WHAT TO WORK ON —
Each line holding the word "build" must appear in the answer, copied from the entries.

==== INPUT

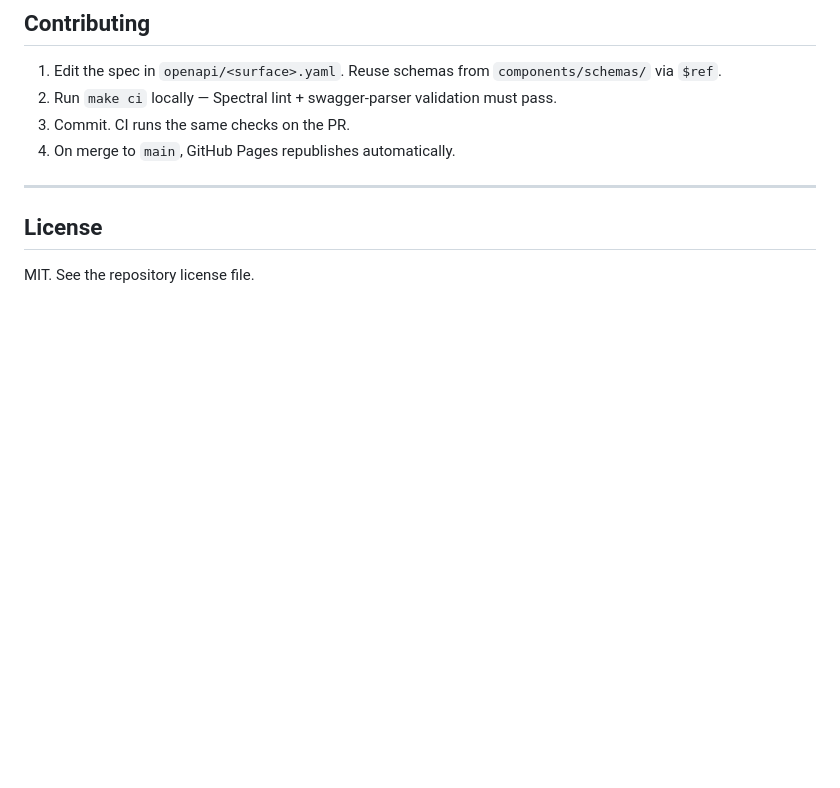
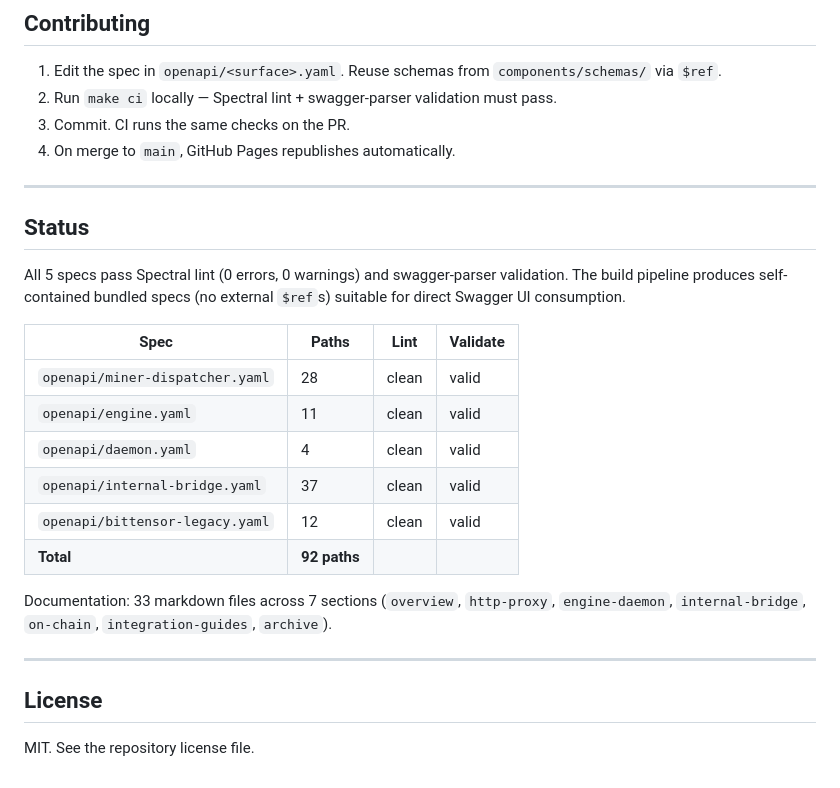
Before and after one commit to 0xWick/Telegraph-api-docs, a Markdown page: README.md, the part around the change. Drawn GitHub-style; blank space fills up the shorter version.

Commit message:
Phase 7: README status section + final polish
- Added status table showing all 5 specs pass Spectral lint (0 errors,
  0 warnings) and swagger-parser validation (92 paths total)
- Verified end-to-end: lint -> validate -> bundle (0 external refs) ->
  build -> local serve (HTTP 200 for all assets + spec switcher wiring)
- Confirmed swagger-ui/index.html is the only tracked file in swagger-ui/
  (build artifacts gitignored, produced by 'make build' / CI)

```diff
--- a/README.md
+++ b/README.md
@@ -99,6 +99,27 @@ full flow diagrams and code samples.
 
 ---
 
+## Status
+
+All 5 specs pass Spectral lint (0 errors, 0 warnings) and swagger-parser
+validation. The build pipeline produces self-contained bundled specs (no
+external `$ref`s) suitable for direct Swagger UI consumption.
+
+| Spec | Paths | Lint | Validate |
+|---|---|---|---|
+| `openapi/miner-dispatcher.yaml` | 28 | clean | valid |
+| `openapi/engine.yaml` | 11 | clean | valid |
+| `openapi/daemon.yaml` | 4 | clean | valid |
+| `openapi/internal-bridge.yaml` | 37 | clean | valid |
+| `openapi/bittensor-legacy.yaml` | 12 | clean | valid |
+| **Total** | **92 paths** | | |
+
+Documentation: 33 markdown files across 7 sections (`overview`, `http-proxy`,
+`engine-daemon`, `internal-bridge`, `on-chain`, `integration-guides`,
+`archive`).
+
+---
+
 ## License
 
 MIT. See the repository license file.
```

========

OUTPUT BELOW —
  build -> local serve (HTTP 200 for all assets + spec switcher wiring)
  (build artifacts gitignored, produced by 'make build' / CI)
+validation. The build pipeline produces self-contained bundled specs (no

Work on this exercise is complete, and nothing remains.